Civil Unrest 2020 City of Los Angeles

On June 30, 2020, the Los Angeles City Council adopted a motion which instructed the Los Angeles Police Department to complete an analysis addressing the department’s crowd control tactics and compliance with existing departmental policies and legal mandates during the civil unrest resulting from the death of George Floyd. 

The civil unrest and protests started on May 27, 2020 and continued for several weeks. 

Initially the protests were initiated by individuals so that they could verbally express themselves in a non-violent way as guaranteed under their 1st Amendment. marching to show and voice their concerns and anger in how George Floyd died and questioning national police (Law Enforcement) policy surrounding the use of force and demanding national police reform. What subsequently evolved from peaceful marches and verbal freedom of expression within the city of Los Angeles and surrounding cities, escalated into massive civil unrest. 

Three After Action Reports were completed surrounding the 2020 Civil Unrest. I will reference two of these reports: 

  1. An Independent Examination of the Los Angeles Police Department 2020 Protest Response. Report by Independent Council Gerald 
  1. Safe LA Civil Unrest 2020 After Action Report. Michel R. Moore Chief of Police LAPD. 

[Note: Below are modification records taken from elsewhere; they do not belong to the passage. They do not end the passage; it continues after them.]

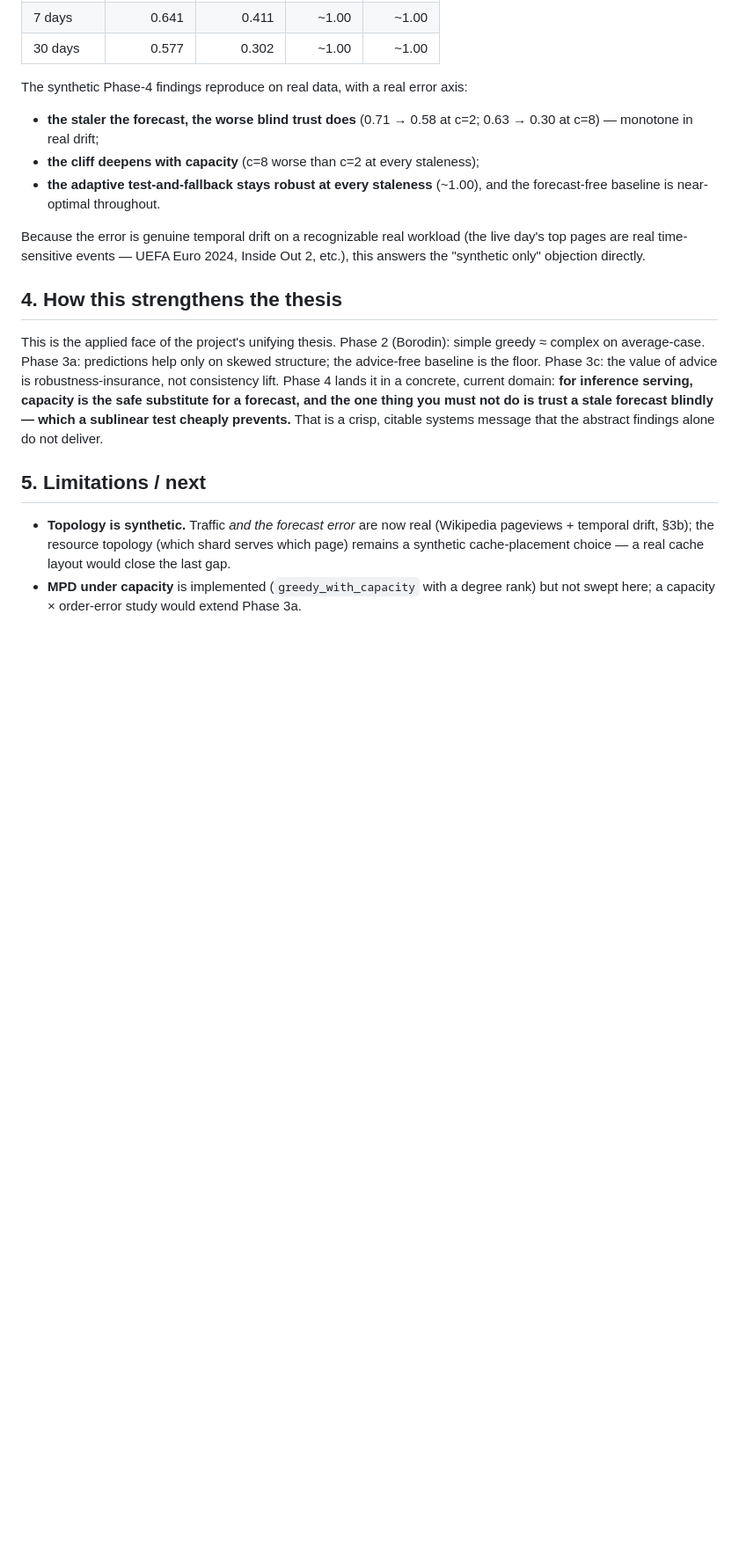
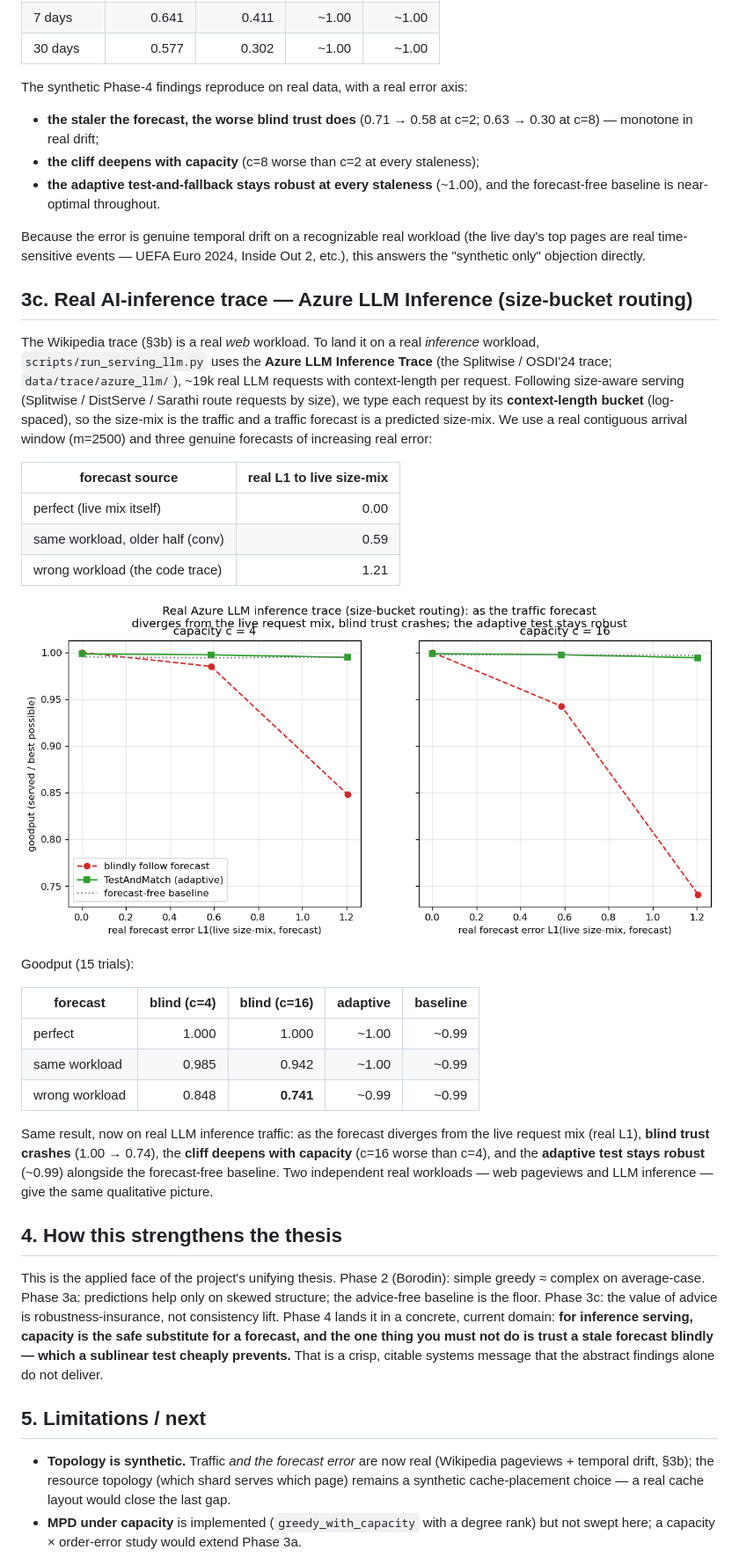
Before and after one commit to bruce5800/Postgraduate-Project, a Markdown page: docs/PHASE4_SERVING_REPORT.md, the part around the change printed below. Shown: that part at 88% size. Drawn GitHub-style; pictures changed too: results/serving_llm.png (added); blank space fills up the shorter version.

```diff
--- a/docs/PHASE4_SERVING_REPORT.md
+++ b/docs/PHASE4_SERVING_REPORT.md
@@ -122,6 +122,39 @@ Because the error is genuine temporal drift on a recognizable real workload (the
 live day's top pages are real time-sensitive events — UEFA Euro 2024, Inside Out
 2, etc.), this answers the "synthetic only" objection directly.
 
+## 3c. Real AI-inference trace — Azure LLM Inference (size-bucket routing)
+
+The Wikipedia trace (§3b) is a real *web* workload. To land it on a real
+*inference* workload, `scripts/run_serving_llm.py` uses the **Azure LLM Inference
+Trace** (the Splitwise / OSDI'24 trace; `data/trace/azure_llm/`), ~19k real LLM
+requests with context-length per request. Following size-aware serving (Splitwise
+/ DistServe / Sarathi route requests by size), we type each request by its
+**context-length bucket** (log-spaced), so the size-mix is the traffic and a
+traffic forecast is a predicted size-mix. We use a real contiguous arrival window
+(m=2500) and three genuine forecasts of increasing real error:
+
+| forecast source | real L1 to live size-mix |
+|---|---:|
+| perfect (live mix itself) | 0.00 |
+| same workload, older half (conv) | 0.59 |
+| wrong workload (the code trace) | 1.21 |
+
+![serving LLM trace](../results/serving_llm.png)
+
+Goodput (15 trials):
+
+| forecast | blind (c=4) | blind (c=16) | adaptive | baseline |
+|---|---:|---:|---:|---:|
+| perfect | 1.000 | 1.000 | ~1.00 | ~0.99 |
+| same workload | 0.985 | 0.942 | ~1.00 | ~0.99 |
+| wrong workload | 0.848 | **0.741** | ~0.99 | ~0.99 |
+
+Same result, now on real LLM inference traffic: as the forecast diverges from the
+live request mix (real L1), **blind trust crashes** (1.00 → 0.74), the **cliff
+deepens with capacity** (c=16 worse than c=4), and the **adaptive test stays
+robust** (~0.99) alongside the forecast-free baseline. Two independent real
+workloads — web pageviews and LLM inference — give the same qualitative picture.
+
 ## 4. How this strengthens the thesis
 
 This is the applied face of the project's unifying thesis. Phase 2 (Borodin):
```
Also changed, not shown: other parts of docs/PHASE4_SERVING_REPORT.md (+5 -4 lines), README.md (+1 -1 lines), 4 other files.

Weeks prior to May 27, 2020, protesters (Black Lives Matter and other activist groups) had gathered in front of the Los Angeles County Hall of Justice  to voice their concerns surrounding then Los Angeles County District Attorney's Jackie Lacey failure to hold members of law enforcement accountable for officers use of force resulting in death or injuries to people of color. Prior to May 27, these protests were uneventful and peaceful in nature.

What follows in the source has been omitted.